By using this style of entry, technicians prevent spread from severely contaminated areas as they go through the mold remediation process. As with limited containment, the building's HVAC filters should be replaced once remediation is complete.
An important aspect of mold isolation is ensuring that technicians wear appropriate protective gear during their work. This gear limits their exposure to harmful mold spores, while also helping to keep them from accidentally spreading spores to previously unaffected areas. The type of protective gear that is necessary to ensure proper mold containment varies based on the size of the mold affected area.
For example, areas with less than 10 square feet of mold typically require less protection because the mold infestation is much less severe. Despite this, our technicians will wear gloves, an N-95 respirator mask, and goggles or other eye protection.
For an average-sized mold outbreak (between 10 and 100 square feet), our technicians will often use a half-face respirator with a HEPA filter instead of an N-95 respirator. Aside from gloves and eye protection, they will also wear disposable overalls for additional protection against mold spores.
When full containment is required, the level of protective gear used by our technicians also increases. This is because such outbreaks typically have higher levels of airborne dust or mold spores, which can greatly increase health risks and the likelihood of mold spread. Technicians will wear gloves, disposable full-body clothing, headgear, and foot coverings. They will also use a full-face respirator with a HEPA filter.
Mold containment is a crucial part of the mold remediation process in large part because of what could happen if mold is not properly secured. As noted earlier, extended mold exposure can cause serious allergic reactions and illness.
However, mold can also destroy property. Many items that are affected by mold, such as carpet or personal possessions, cannot be restored and must be thrown out. Mold could also contribute to wood rot and other structural problems that require major repairs. Securing the mold affected area isolates spores to limit the scope of the damage.
Spreading mold can also become a financial headache. Mold remediation is typically only covered by homeowner's insurance when it is related to a covered peril, such as water damage from a burst hot water heater. If you didn't take steps to contain the mold while addressing that damage, mold spores could spread and grow in other areas. Your insurance would likely not cover the new mold growth because it is not directly related to the previous incident.

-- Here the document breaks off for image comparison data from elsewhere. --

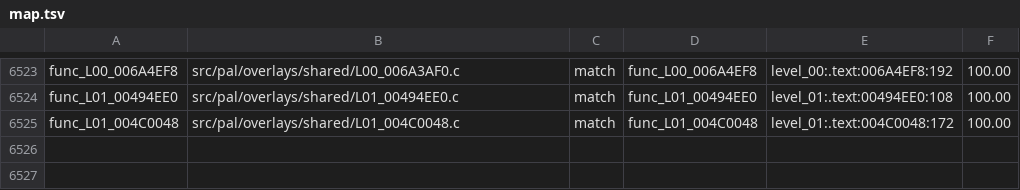
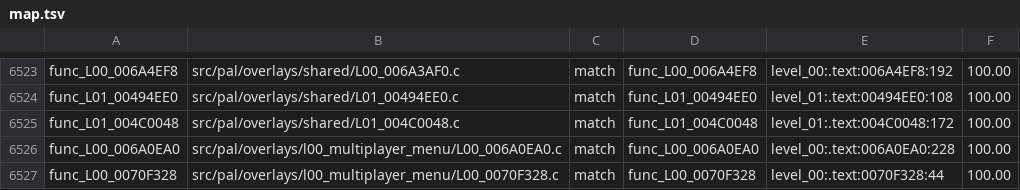
Before and after one commit to OpenRAC/rac4-decomp, a TSV file: config/pal/map.tsv, drawn as a sheet; only a part is shown, gaps mark what is left out.

Commit message:
Update progress for two PAL solver matches

```diff
--- a/config/pal/map.tsv
+++ b/config/pal/map.tsv
@@ -6525 +6525,3 @@ func_L01_00494EE0	src/pal/overlays/shared/L01_00494EE0.c	match	func_L01_00494EE0
 func_L01_004C0048	src/pal/overlays/shared/L01_004C0048.c	match	func_L01_004C0048	level_01:.text:004C0048:172	100.00
+func_L00_006A0EA0	src/pal/overlays/l00_multiplayer_menu/L00_006A0EA0.c	match	func_L00_006A0EA0	level_00:.text:006A0EA0:228	100.00
+func_L00_0070F328	src/pal/overlays/l00_multiplayer_menu/L00_0070F328.c	match	func_L00_0070F328	level_00:.text:0070F328:44	100.00
```
Also changed, not shown: config/us/map.tsv, 2 other files.
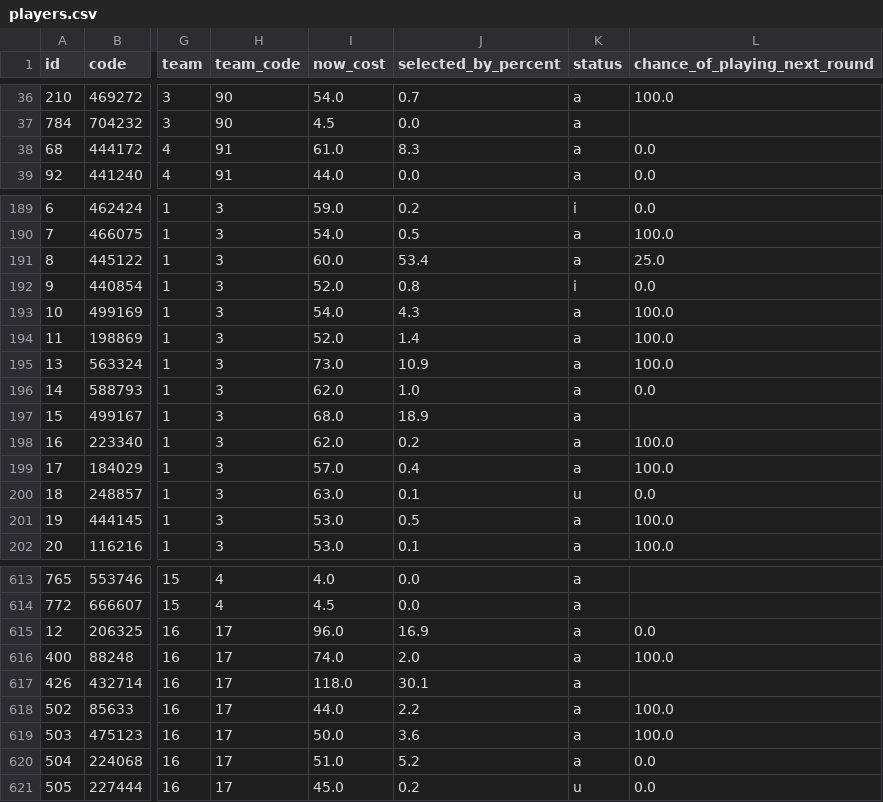
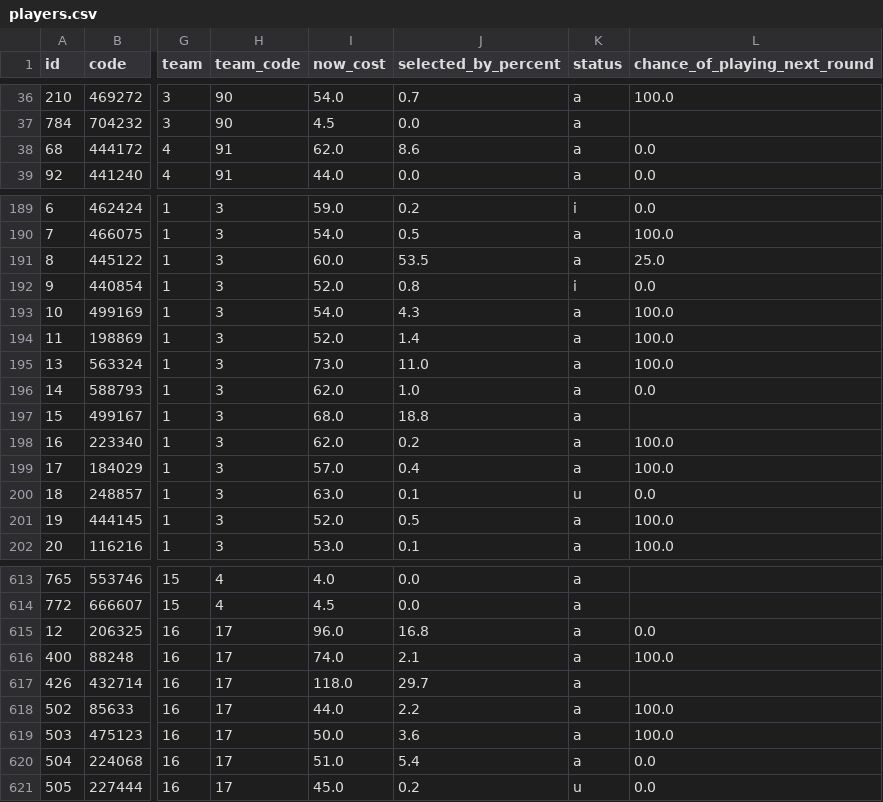
Before and after one commit to quocanhdayyy/footballmanager, a CSV file: data/players.csv, drawn as a sheet; only a part is shown, gaps mark what is left out; the diff covers the shown part only; the diff names each change by its address in the sheet, - before the commit and + after, or states it on an @@ line.

Commit message:
Pipeline run 2026-10-19 11:07 UTC

```diff
--- a/data/players.csv
+++ b/data/players.csv
-I38 (now_cost): 61.0
+I38 (now_cost): 62.0
-J38 (selected_by_percent): 8.3
+J38 (selected_by_percent): 8.6
-J191 (selected_by_percent): 53.4
+J191 (selected_by_percent): 53.5
-J195 (selected_by_percent): 10.9
+J195 (selected_by_percent): 11.0
-J197 (selected_by_percent): 18.9
+J197 (selected_by_percent): 18.8
-I201 (now_cost): 53.0
+I201 (now_cost): 52.0
-J615 (selected_by_percent): 16.9
+J615 (selected_by_percent): 16.8
-J616 (selected_by_percent): 2.0
+J616 (selected_by_percent): 2.1
-J617 (selected_by_percent): 30.1
+J617 (selected_by_percent): 29.7
-J620 (selected_by_percent): 5.2
+J620 (selected_by_percent): 5.4
```
Also changed, not shown: 67 edited cells elsewhere in this file.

Mold containment is often overlooked during DIY mold removal work, but it is one of the most important steps you can take. Effective mold isolation will keep spores from spreading to other areas, helping preserve occupant health and reducing your risk for additional mold growth in the future.
At FDP Mold Remediation, we take this part of the mold remediation process seriously to ensure adequate containment. Regardless of whether you're dealing with a situation that requires limited or full containment, our processes and protective gear will ensure effective results so everything is ready for the next step - mold removal and anti-microbial treatments.